Very Married also includes Willis Pershey’s thoughts on the state of marriage both as it is today and as it should be. Chapter 17 includes some sociological research on the decline of marriage within black communities in the U.S., and how socioeconomic disadvantage contributes to this. (I wonder how these statistics would compare to First Nations communities in Canada.) Willis Pershey concludes these reflections by saying, “If we want to wax poetic about the virtues and benefits of marriage, we must also advocate for policies and benefits that empower people to access those virtues and benefits for themselves.”
While some readers may be put off by Willis Pershey’s views on same-sex marriage (she is in favour of it), this is worth setting aside to gain benefit from the insights she brings to the timeworn, yet exciting, institution of marriage.
As a minister, I discourage couples from making up their own marriage vows. I don’t think it’s possible to make up your own vows. What you can make up is a promise. There is a world of a difference between a vow and a promise.
I can make up a promise. “I promise to bring you tomatoes tomorrow.” I promise this because I know I have tomatoes, my schedule permits it tomorrow, and I like you enough to give you tomatoes. The whole promise revolves around me, and my ability to know what I have and to give what I have. If tomorrow comes and goes, and I don’t show up, the promise is broken and cancelled. If I still want to come another time, I need to make a whole new promise.
But a vow is not something I make. A vow is something I take. When I take a marriage vow, I am entering a house given by God, and shaped over millennia by nature, tradition, law, Scripture, and Church.
A vow is received, stewarded and bestowed by a community with roots in ancient places and times, back to creation: “The one who made them in the beginning made them male and female” (Matt. 19:4). Marriage is a reckless and bracing adventure because we enter not knowing what we will find, not only in the stranger we wed, but in the shape of marriage itself.
I, Jane, take you, John,
to be my husband,
To have and to hold
From this day forward;
For better, for worse,
For richer, for poorer,
In sickness and in health,
To love and to cherish
For the rest of our lives,
According to God’s holy law.
This is my solemn vow.
A vow is not broken like a promise.
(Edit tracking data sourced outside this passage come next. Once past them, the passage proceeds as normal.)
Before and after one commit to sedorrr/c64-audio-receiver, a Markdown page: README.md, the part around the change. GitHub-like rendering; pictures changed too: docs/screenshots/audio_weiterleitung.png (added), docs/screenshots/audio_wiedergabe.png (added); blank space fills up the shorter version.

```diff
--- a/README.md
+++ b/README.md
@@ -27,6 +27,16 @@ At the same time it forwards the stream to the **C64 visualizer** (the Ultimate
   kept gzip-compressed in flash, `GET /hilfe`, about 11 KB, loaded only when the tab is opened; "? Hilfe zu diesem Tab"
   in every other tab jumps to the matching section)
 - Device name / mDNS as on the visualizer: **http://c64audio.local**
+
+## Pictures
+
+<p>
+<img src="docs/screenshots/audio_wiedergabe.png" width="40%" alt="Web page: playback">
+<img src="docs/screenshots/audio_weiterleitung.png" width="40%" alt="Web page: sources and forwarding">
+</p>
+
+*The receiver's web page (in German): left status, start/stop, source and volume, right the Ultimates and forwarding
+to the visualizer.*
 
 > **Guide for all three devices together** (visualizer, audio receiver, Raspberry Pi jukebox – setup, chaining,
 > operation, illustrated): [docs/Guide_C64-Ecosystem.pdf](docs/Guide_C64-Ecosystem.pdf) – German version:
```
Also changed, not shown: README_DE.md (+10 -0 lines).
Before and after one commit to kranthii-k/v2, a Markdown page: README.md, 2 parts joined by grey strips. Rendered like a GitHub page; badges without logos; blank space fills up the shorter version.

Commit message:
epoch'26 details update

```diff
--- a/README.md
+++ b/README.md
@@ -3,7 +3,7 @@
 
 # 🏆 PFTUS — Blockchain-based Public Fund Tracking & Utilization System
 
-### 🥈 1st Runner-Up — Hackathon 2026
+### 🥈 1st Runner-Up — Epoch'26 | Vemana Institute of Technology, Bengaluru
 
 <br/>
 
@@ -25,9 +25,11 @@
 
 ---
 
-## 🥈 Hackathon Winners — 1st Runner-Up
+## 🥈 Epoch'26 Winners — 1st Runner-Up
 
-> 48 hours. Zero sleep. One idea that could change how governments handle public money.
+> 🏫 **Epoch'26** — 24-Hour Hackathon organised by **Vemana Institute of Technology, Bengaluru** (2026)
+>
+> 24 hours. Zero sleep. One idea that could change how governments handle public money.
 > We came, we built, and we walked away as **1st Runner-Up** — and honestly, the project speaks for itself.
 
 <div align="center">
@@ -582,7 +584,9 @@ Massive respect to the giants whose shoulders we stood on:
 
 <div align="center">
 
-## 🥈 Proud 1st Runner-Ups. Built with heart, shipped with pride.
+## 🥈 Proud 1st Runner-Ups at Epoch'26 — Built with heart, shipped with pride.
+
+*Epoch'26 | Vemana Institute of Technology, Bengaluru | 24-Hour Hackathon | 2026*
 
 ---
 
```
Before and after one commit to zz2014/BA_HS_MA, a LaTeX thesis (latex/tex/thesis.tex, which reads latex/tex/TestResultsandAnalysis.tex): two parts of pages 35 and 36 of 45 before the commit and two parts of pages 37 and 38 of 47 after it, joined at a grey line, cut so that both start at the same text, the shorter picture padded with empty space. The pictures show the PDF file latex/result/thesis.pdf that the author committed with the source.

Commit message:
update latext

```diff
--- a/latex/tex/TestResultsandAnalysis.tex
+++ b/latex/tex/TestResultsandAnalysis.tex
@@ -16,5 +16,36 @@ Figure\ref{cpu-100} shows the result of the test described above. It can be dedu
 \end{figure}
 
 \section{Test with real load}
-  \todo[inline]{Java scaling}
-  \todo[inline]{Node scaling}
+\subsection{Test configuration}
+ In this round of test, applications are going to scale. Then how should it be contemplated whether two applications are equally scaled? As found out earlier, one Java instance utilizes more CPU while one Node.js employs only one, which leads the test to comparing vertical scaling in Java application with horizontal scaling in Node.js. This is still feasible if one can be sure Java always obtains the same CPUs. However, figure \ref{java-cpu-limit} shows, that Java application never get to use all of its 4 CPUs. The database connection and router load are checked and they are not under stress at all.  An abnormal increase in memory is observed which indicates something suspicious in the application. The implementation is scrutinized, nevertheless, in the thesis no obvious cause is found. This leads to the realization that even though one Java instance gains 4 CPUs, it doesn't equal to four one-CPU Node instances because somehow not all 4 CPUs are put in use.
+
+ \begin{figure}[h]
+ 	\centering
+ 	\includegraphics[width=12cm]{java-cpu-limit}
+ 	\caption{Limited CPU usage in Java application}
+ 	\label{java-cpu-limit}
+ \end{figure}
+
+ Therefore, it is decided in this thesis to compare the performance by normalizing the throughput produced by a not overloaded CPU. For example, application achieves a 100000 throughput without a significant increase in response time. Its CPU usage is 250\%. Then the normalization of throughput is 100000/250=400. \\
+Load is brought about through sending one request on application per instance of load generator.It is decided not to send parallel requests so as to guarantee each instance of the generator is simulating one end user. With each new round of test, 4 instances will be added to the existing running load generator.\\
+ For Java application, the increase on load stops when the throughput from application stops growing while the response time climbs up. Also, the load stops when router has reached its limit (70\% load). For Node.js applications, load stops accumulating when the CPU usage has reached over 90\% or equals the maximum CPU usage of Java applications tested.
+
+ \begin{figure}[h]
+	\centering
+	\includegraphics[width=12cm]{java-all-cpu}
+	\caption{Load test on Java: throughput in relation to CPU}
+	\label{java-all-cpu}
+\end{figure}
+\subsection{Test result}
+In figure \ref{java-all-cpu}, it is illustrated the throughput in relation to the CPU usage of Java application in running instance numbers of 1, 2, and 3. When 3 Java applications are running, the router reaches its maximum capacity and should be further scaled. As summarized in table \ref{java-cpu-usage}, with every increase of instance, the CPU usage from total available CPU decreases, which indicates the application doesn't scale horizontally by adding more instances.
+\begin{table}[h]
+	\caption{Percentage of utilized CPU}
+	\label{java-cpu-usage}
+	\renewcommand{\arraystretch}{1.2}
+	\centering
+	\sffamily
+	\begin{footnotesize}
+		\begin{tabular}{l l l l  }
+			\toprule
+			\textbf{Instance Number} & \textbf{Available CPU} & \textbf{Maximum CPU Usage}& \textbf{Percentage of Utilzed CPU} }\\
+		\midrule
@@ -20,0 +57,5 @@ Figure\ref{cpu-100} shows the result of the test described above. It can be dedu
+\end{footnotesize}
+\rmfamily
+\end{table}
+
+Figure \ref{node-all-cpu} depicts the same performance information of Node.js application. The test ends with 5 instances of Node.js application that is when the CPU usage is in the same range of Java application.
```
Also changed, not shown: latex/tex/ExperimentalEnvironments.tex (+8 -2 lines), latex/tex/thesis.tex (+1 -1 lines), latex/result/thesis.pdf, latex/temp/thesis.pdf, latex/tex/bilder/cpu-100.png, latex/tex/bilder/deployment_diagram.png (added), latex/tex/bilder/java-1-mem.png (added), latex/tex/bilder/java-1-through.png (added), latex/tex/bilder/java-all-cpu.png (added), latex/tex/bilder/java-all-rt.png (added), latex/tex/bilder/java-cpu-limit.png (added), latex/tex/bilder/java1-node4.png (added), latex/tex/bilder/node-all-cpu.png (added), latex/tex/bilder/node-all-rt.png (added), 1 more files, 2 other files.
The vision embodied in a vow goes far beyond my abilities and maybe even my desires. I will fall short of the vow two minutes after taking it, but a vow is not broken by that. The vow keeps turning me in the right direction; it draws me onward to a destiny I cannot reach on my own steam. A vow is broken not by falling short of it, but by abandoning the covenant all together.
So a vow is a prayer, a cry for help. It is taken not by people impressed with their own abilities who now promise to bring these capacities to marriage. A vow is taken precisely by people who know they are prone to wander—Lord they feel it. God helping me, I will.
In days of yore, a sailor looking out onto a stormy sea and knowing that he must stay on deck and at his duty, but realizing too that he could not (for the waves would wash over the deck and his strength would fail to keep him at his work), would take a rope and tie himself to the mast. That is Eugene Peterson’s picture of taking a vow.
We take a vow because we know we must maintain covenant loyalty to at least this one person in our lives, but we know our own fickleness. The vow reaches out to God and the community and keeps us, even when we cannot keep it.
Of course, each person will bring their unique take on this ancient fellowship. But in our society today, many people think marriage itself is like play dough, something we fashion to suit our whimsy.
Recently the state has asserted the right to make up marriage according to post-1960’s sexual revolution whims. But we do not get to make up what marriage is; we are only stewards who receive it. If marriage is something we create, it only lasts as long as our attention spans. One small resistance to that is to take a vow.
A publication of the Evangelical Mennonite Conference